Saved data entries:
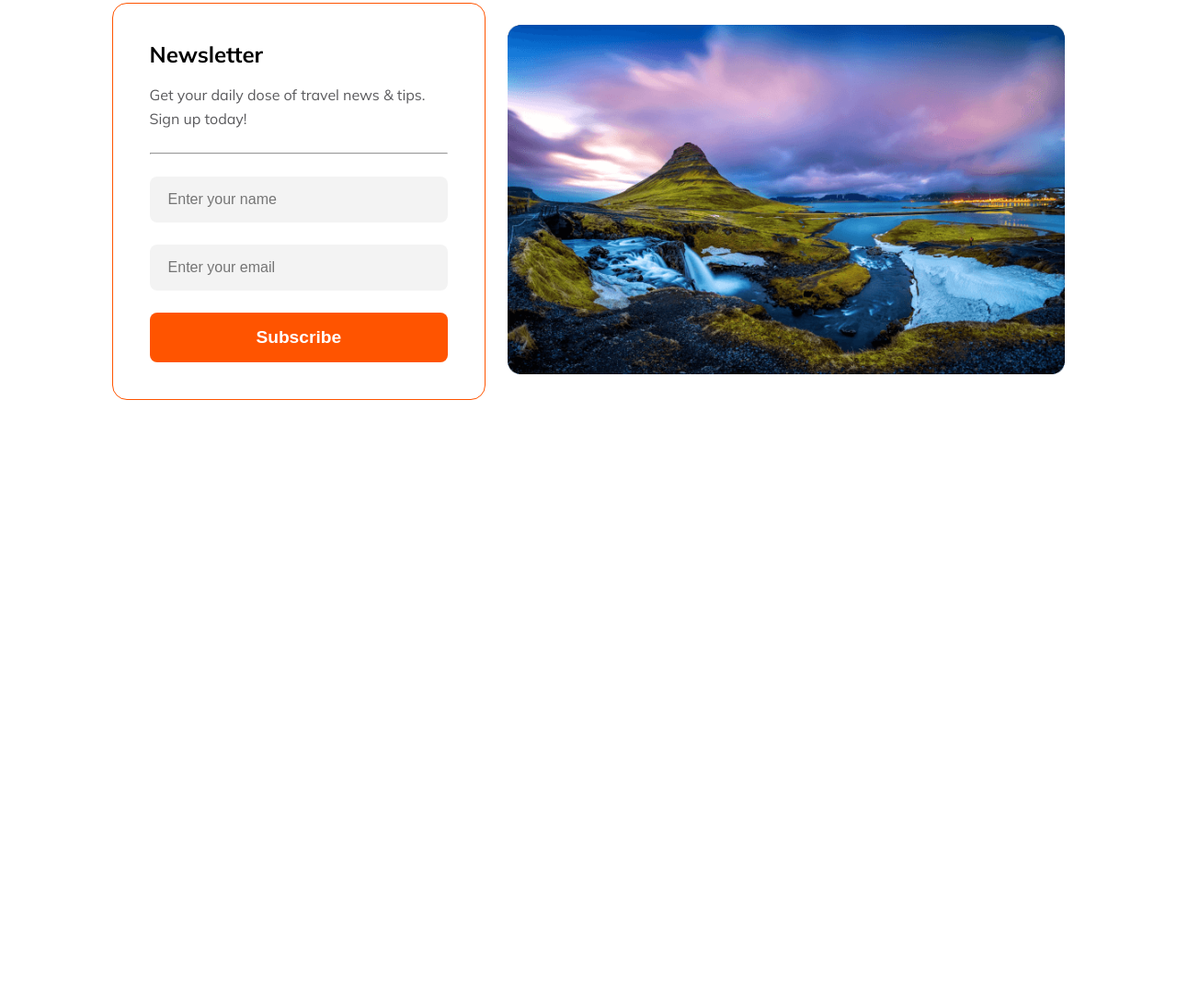
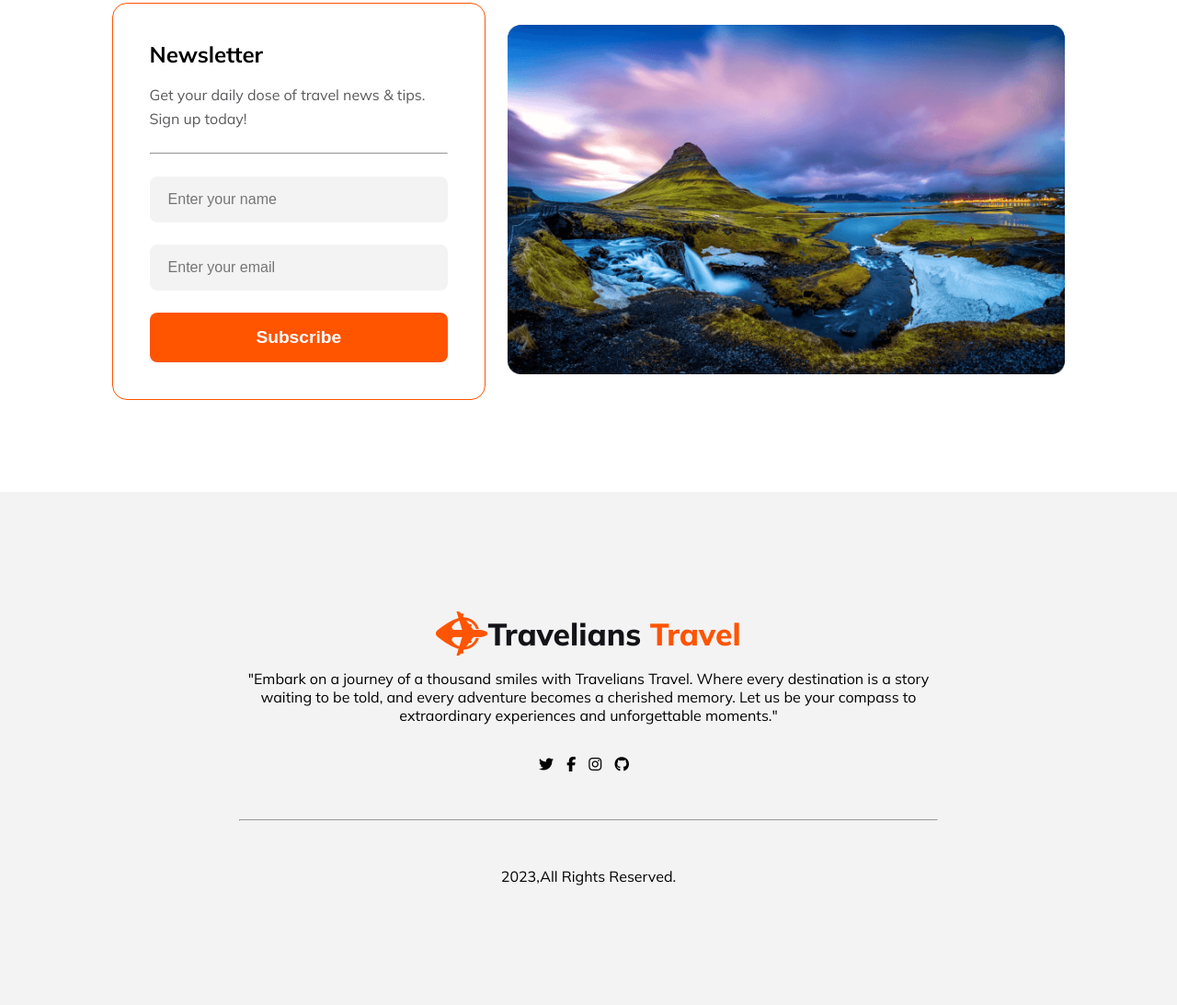
Before and after one commit to SabbirHossain-28/batch9-second-assignment, a plain HTML site: page index.html in a window 1280 px wide. Shown: the part 3731-4824 px from the top of the page at 92% size. Before the commit the page ends 4166 px from the top, so only its background shows below. Drawn offline with Linux system fonts and the light colour scheme.

Commit message:
Create footer section

```diff
--- a/index.html
+++ b/index.html
@@ -177,7 +177,7 @@
             <div class="newsletter-content">
               <h2 class="newsetter-title">Newsletter</h2>
               <p class="newsletter-description">Get your daily dose of travel news & tips. Sign up today!</p>
-              <hr>
+              <hr class="rular1">
               <div class="sign-form">
                 <input type="text" placeholder="Enter your name">
                 <input type="email" placeholder="Enter your email">
@@ -190,6 +190,22 @@
           </div>
         </section>
     </main>
-    <footer></footer>
+    <footer>
+      <div class="footer-content">
+        <div class="logo2">
+          <img src="Images/logo.png" alt="" />
+          <h2 class="primary-name">
+            Travelians <span class="special">Travel</span>
+          </h2>
+        </div>
+        <p class="footer-description">"Embark on a journey of a thousand smiles with Travelians Travel. Where every destination is a story waiting to be told, and every adventure becomes a cherished memory. Let us be your compass to extraordinary experiences and unforgettable moments."</p>
+        <i class="fa-brands fa-twitter"></i>
+        <i class="fa-brands fa-facebook-f"></i>
+        <i class="fa-brands fa-instagram"></i>
+        <i class="fa-brands fa-github"></i>
+        <hr class="rular2">
+        <div class="copyright">2023,All Rights Reserved.</div>
+      </div>
+    </footer>
   </body>
 </html>
--- a/styles/style.css
+++ b/styles/style.css
@@ -453,7 +453,7 @@ input[type="checkbox"] {
   line-height: 26px;
   margin-bottom: 24px;
 }
-hr {
+.rular1 {
   margin-bottom: 24px;
 }
 .newsletter-content .sign-form {
@@ -478,6 +478,42 @@ hr {
   color: #fff;
   font-size: 1.2rem;
   font-weight: 800;
+}
+footer{
+  background: rgba(19, 19, 24, 0.05);
+  margin-top: 100px;
+}
+.footer-content{
+  width: 65%;
+  max-width: 760px;
+  margin: 0 auto;
+  text-align: center;
+  padding: 130px 0;
+}
+.logo2 {
+  display: flex;
+  align-items: center;
+  justify-content: center;
+  margin-bottom: 15px;
+}
+.logo2 > h2 {
+  color: #131318;
+  font-size: 2.1rem;
+  font-weight: 800;
+}
+.logo2 > .primary-name > .special {
+  color: #ff5400;
+  font-size: 2.1rem;
+  font-weight: 800;
+}
+.rular2{
+  margin: 50px 0;
+}
+.footer-description{
+  margin-bottom: 33px;
+}
+.fa-brands{
+  margin-right: 10px;
 }
 /* Responsive section is start here */
 @media screen and (max-width: 600px) {
```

TASK TO COMPLETE: How many lines of the data include the word "content"? Reply with the number and nothing else.

RESPONSE TO THE TASK: 5